Not Enough Alarm

It snowed here in New York City yesterday. In fact, we got walloped. It’s something that happens in east coast cities. Snow doesn’t come at a steady trickle like it does in the Midwest. It doesn’t pile up over long stretches of below-freezing weather — a somewhat constant presence. Rather, it all seems to come in bunches. A blizzard here, a nor’easter there, and all of a sudden there are eighteen inches of snow on the ground. Such was the case yesterday. Not bad for the first day of Spring, huh? Continue reading “Not Enough Alarm”

The Cross

Come on, atheists. You’re protesting a cross in the 9/11 Museum? I know you don’t believe God can hear you, but you realize the rest of us can, right?

— Stephen Colbert in his opening routine, March 10th

Colbert had some fun at the expense of David Silverman and American Atheists, the non-profit Silverman runs. American Atheists filed a lawsuit to have a steel cross that was cut from the wreckage at Ground Zero removed from the memorial on site. The lawsuit stems from the fact that the site is public property owned by the Port Authority of New York and New Jersey, and the memorial receives public funding. The case is hardly cut and dry, though. If it were, there would be little argument. The cross has no business in a public facility, as its mere presence is an endorsement of religion. There are plans for the site to include other religious symbols, as well, but none on the scale and prominence of the cross. Continue reading “The Cross”

In the City: Parking Adventures

A parking space is a commodity in this city. So much so that monthly rates for spaces in garages in Manhattan can cost a person more than renting an apartment in most of the country. For example, after some quick poking around in the tubes, I found rates on the Upper East Side that ranged from $430 a month to $1200. That’s $1200 a month...for a parking space. In my neighborhood, as in all of the neighborhoods of the outer boroughs I checked, the rates are far cheaper. Another couple minutes of looking and I found a garage for rent a couple blocks from my apartment for $200 a month.
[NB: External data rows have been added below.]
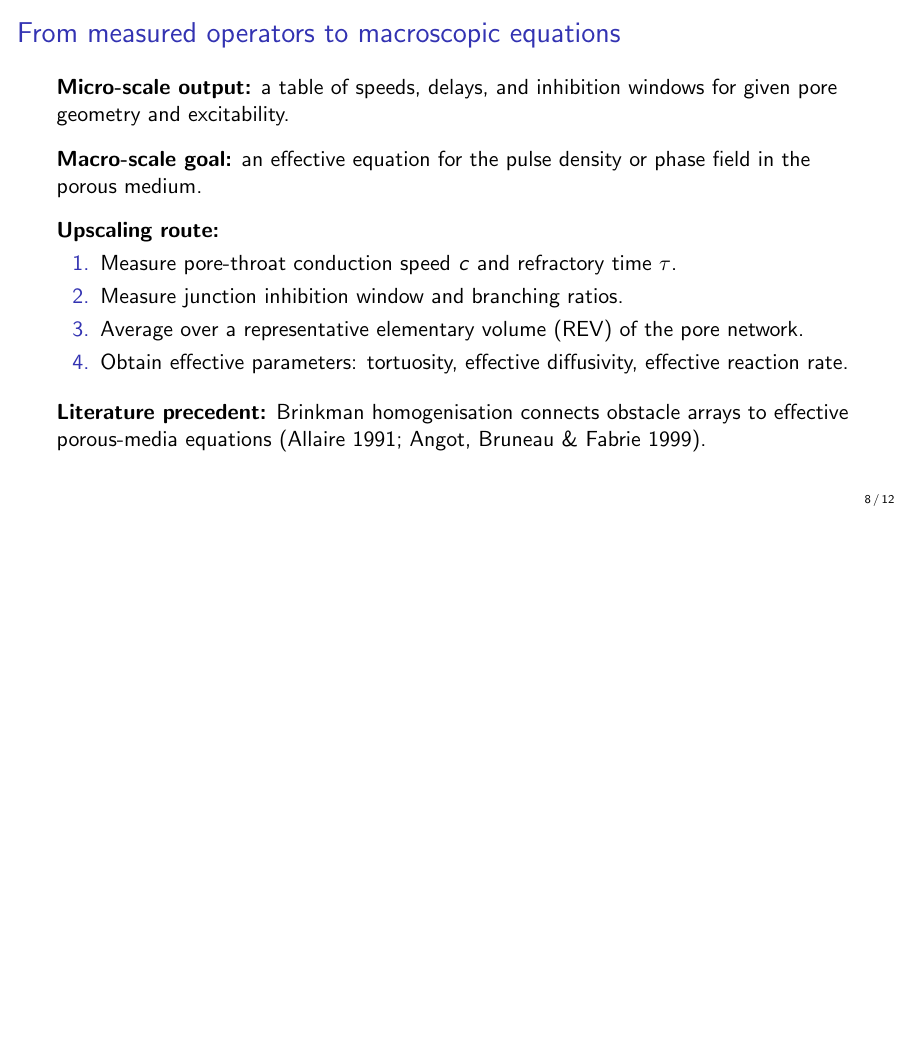
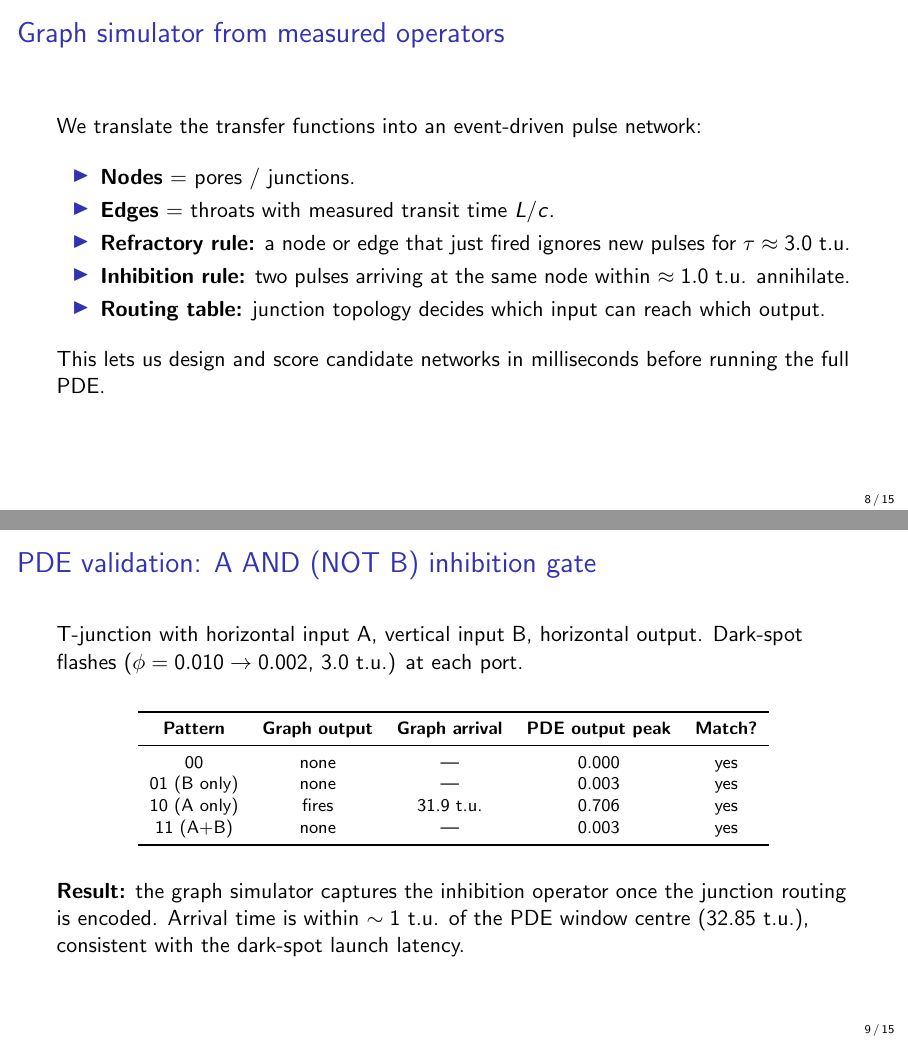
Before and after one commit to Blueshadow0107/Cranfield-IRP_2025-26, LaTeX slides (Presentations/micro-picture-macro-porous-2026-08-12.tex): page 8 of 12 before the commit and pages 8 and 9 of 15 after it, the two joined at a grey line, the shorter picture padded with empty space. Compiled offline with pdfLaTeX.

Commit message:
Update porous deck: graph simulator, A AND (NOT B) PDE validation, XOR leak lesson

```diff
--- a/Presentations/micro-picture-macro-porous-2026-08-12.tex
+++ b/Presentations/micro-picture-macro-porous-2026-08-12.tex
@@ -281,3 +281,46 @@ Delay / routing & Oriented pore structure & Anisotropy steers pulses without blo
 \end{frame}
 
 % ---------------------------------------------------------------------
+\begin{frame}{Graph simulator from measured operators}
+
+We translate the transfer functions into an event-driven pulse network:
+
+\vspace{0.3cm}
+\begin{itemize}
+    \item \textbf{Nodes} = pores / junctions.
+    \item \textbf{Edges} = throats with measured transit time $L/c$.
+    \item \textbf{Refractory rule:} a node or edge that just fired ignores new pulses for $\tau \approx 3.0$ t.u.
+    \item \textbf{Inhibition rule:} two pulses arriving at the same node within $\approx 1.0$ t.u. annihilate.
+    \item \textbf{Routing table:} junction topology decides which input can reach which output.
+\end{itemize}
+
+\vspace{0.3cm}
+This lets us design and score candidate networks in milliseconds before running the full PDE.
+
+\end{frame}
+
+% ---------------------------------------------------------------------
+\begin{frame}{PDE validation: A AND (NOT B) inhibition gate}
+
+T-junction with horizontal input A, vertical input B, horizontal output. Dark-spot flashes ($\phi = 0.010 \to 0.002$, 3.0 t.u.) at each port.
+
+\vspace{0.3cm}
+\begin{table}
+\centering
+\footnotesize
+\begin{tabular}{ccccc}
+\toprule
+\textbf{Pattern} & \textbf{Graph output} & \textbf{Graph arrival} & \textbf{PDE output peak} & \textbf{Match?} \\
+\midrule
+00 & none & — & 0.000 & yes \\
+01 (B only) & none & — & 0.003 & yes \\
+10 (A only) & fires & 31.9 t.u. & 0.706 & yes \\
+11 (A+B) & none & — & 0.003 & yes \\
+\bottomrule
+\end{tabular}
+\end{table}
+
+\vspace{0.3cm}
+\textbf{Result:} the graph simulator captures the inhibition operator once the junction routing is encoded. Arrival time is within $\sim 1$ t.u. of the PDE window centre (32.85 t.u.), consistent with the dark-spot launch latency.
+
+\end{frame}
```
Also changed, not shown: Presentations/micro-picture-macro-porous-2026-08-12.tex (33 more changed lines).
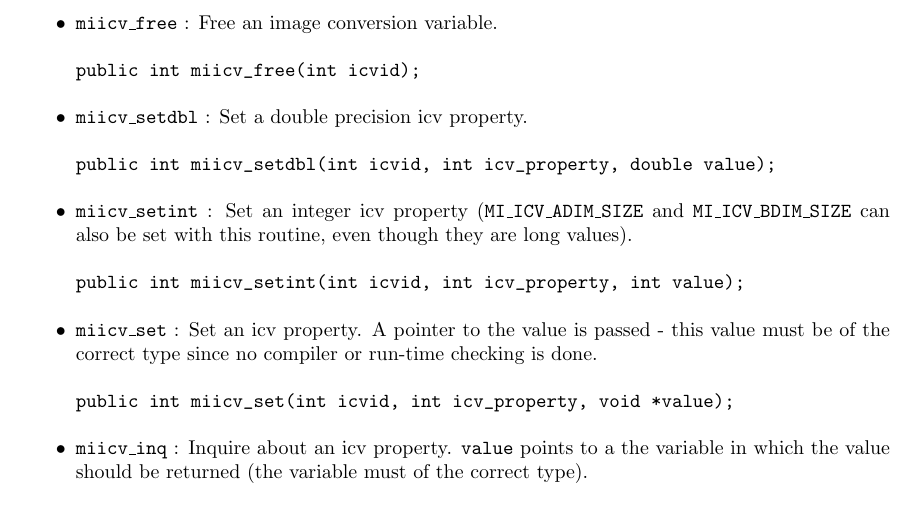
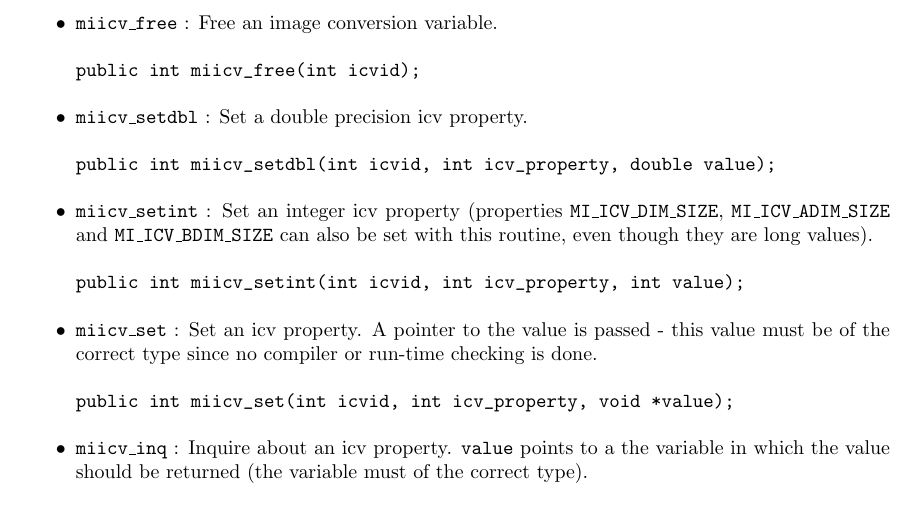
Before and after one commit to BIC-MNI/minc, a LaTeX document (doc/prog_ref.tex): part of page 12 of 15, cut so that both start at the same text. Compiled offline with pdfLaTeX.

Commit message:
Modified description of miicv_setint.

```diff
--- a/doc/prog_ref.tex
+++ b/doc/prog_ref.tex
@@ -784,7 +784,8 @@ public int miicv_setdbl(int icvid, int icv_property, double value);
 \end{verbatim}
 
 \item \code{miicv\_setint} : Set an integer icv property
-(\code{MI\_ICV\_ADIM\_SIZE} and \code{MI\_ICV\_BDIM\_SIZE} can also be
+(properties \code{MI\_ICV\_DIM\_SIZE}, \code{MI\_ICV\_ADIM\_SIZE}
+and \code{MI\_ICV\_BDIM\_SIZE} can also be
 set with this routine, even though they are long values).
 \begin{verbatim}
 public int miicv_setint(int icvid, int icv_property, int value);
```
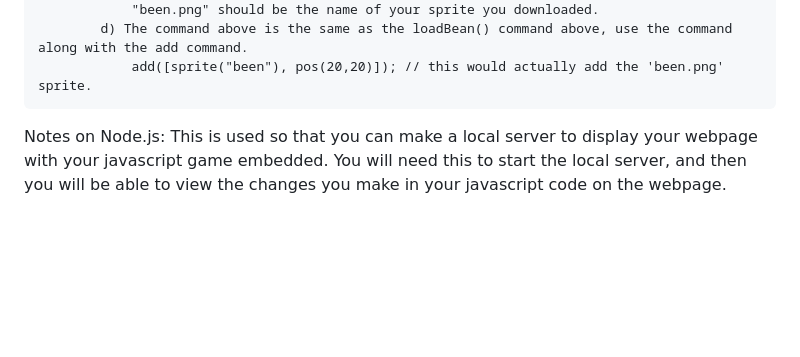
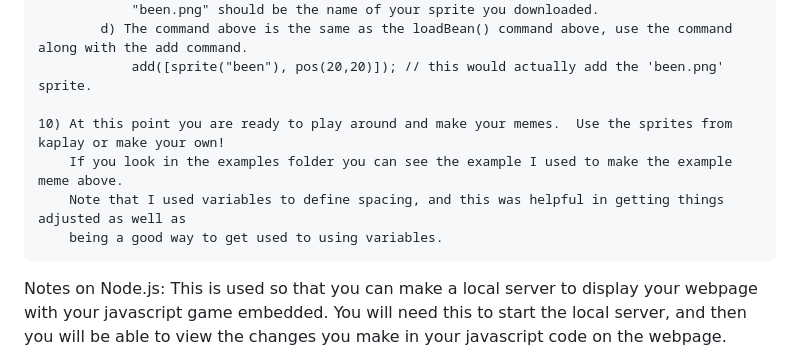
Before and after one commit to kevinpatrickkent/GirlScoutCodingBadges, a Markdown page: Cadette/CodingBasics/README.md, the part around the change. Drawn GitHub-style; blank space fills up the shorter version.

```diff
--- a/Cadette/CodingBasics/README.md
+++ b/Cadette/CodingBasics/README.md
@@ -93,6 +93,11 @@ Steps for completing Step 4:
             d) The command above is the same as the loadBean() command above, use the command along with the add command.
                 add([sprite("been"), pos(20,20)]); // this would actually add the 'been.png' sprite.
 
+    10) At this point you are ready to play around and make your memes.  Use the sprites from kaplay or make your own!
+        If you look in the examples folder you can see the example I used to make the example meme above.
+        Note that I used variables to define spacing, and this was helpful in getting things adjusted as well as
+        being a good way to get used to using variables.
+
 
 Notes on Node.js:
     This is used so that you can make a local server to display your webpage with your javascript game embedded.  You will need this to start the local server, and then you will be able to view the changes you make in your javascript code on the webpage.
```
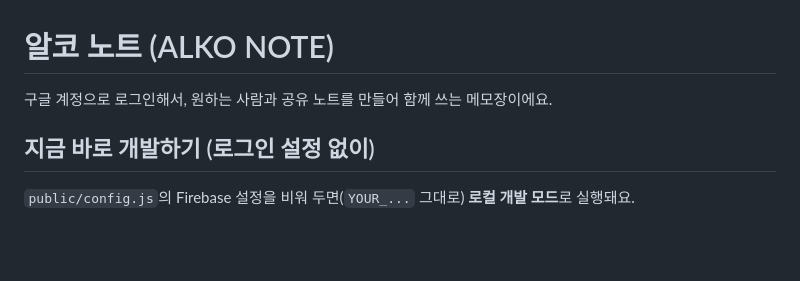
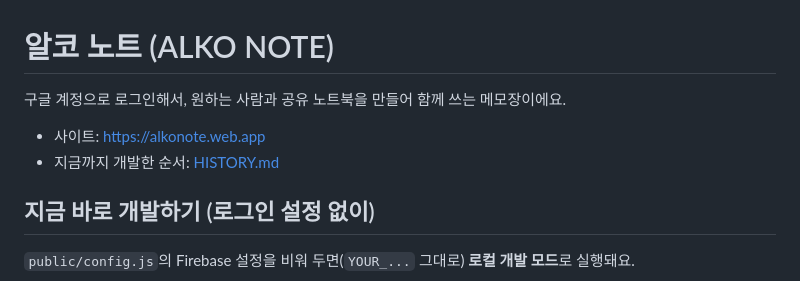
Before and after one commit to heebonyang/alkomemo, a Markdown page: README.md, the part around the change. GitHub-like rendering; blank space fills up the shorter version.

Commit message:
README 맨 위에 사이트 주소와 개발 기록(HISTORY.md) 링크
Co-Authored-By: Claude Opus 5.5 <noreply@anthropic.com>
Claude-Session: https://claude.ai/code/session_01A8trTaaoNSwfZwSNU81ofE

```diff
--- a/README.md
+++ b/README.md
@@ -1,6 +1,9 @@
 # 알코 노트 (ALKO NOTE)
 
-구글 계정으로 로그인해서, 원하는 사람과 공유 노트를 만들어 함께 쓰는 메모장이에요.
+구글 계정으로 로그인해서, 원하는 사람과 공유 노트북을 만들어 함께 쓰는 메모장이에요.
+
+- 사이트: https://alkonote.web.app
+- 지금까지 개발한 순서: [HISTORY.md](HISTORY.md)
 
 ## 지금 바로 개발하기 (로그인 설정 없이)
 
```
Take that, Manhattan. Continue reading “In the City: Parking Adventures”

In the City: Manhattan’s Bitch and Haven’t Head, Will Travel

If a person wants to know the value the city’s masters place on Manhattan and it’s rich residents below the have/have not border of 110th Street, all one has to do is compare the condition of Manhattan subway stations there, to ones in upper Manhattan, the Bronx, Queens, Brooklyn, and the stations of the Staten Island Railway. Continue reading “In the City: Manhattan’s Bitch and Haven’t Head, Will Travel”

Adventures in Voting

New York City is trying something new today. After an initial rollout in the primaries, an optical scan voting system has replaced the bulky lever machines used for decades. How well has this transition to newer technology gone? Last week the head of the city’s Board of Elections was fired because of problems with the new system during the primaries. Continue reading “Adventures in Voting”

Life’s Little Mysteries

The L train wasn’t running today between Lorimer and Myrtle-Wyckoff. This means shuttle buses, always a nightmare of overcrowding, jarring rides, and lengthy trips between even the shortest of stops. It means frustration and bristling tempers, curses at the MTA, and general misery all around. This happens a lot on the L. From Lorimer to Myrtle-Wyckoff, or Broadway Junction to Canarsie, the line finds itself shut down for maintenance, and the lack of express tracks means nothing moves. No way, no how, and it’s on up to the streets for the straphangers. Continue reading “Life’s Little Mysteries”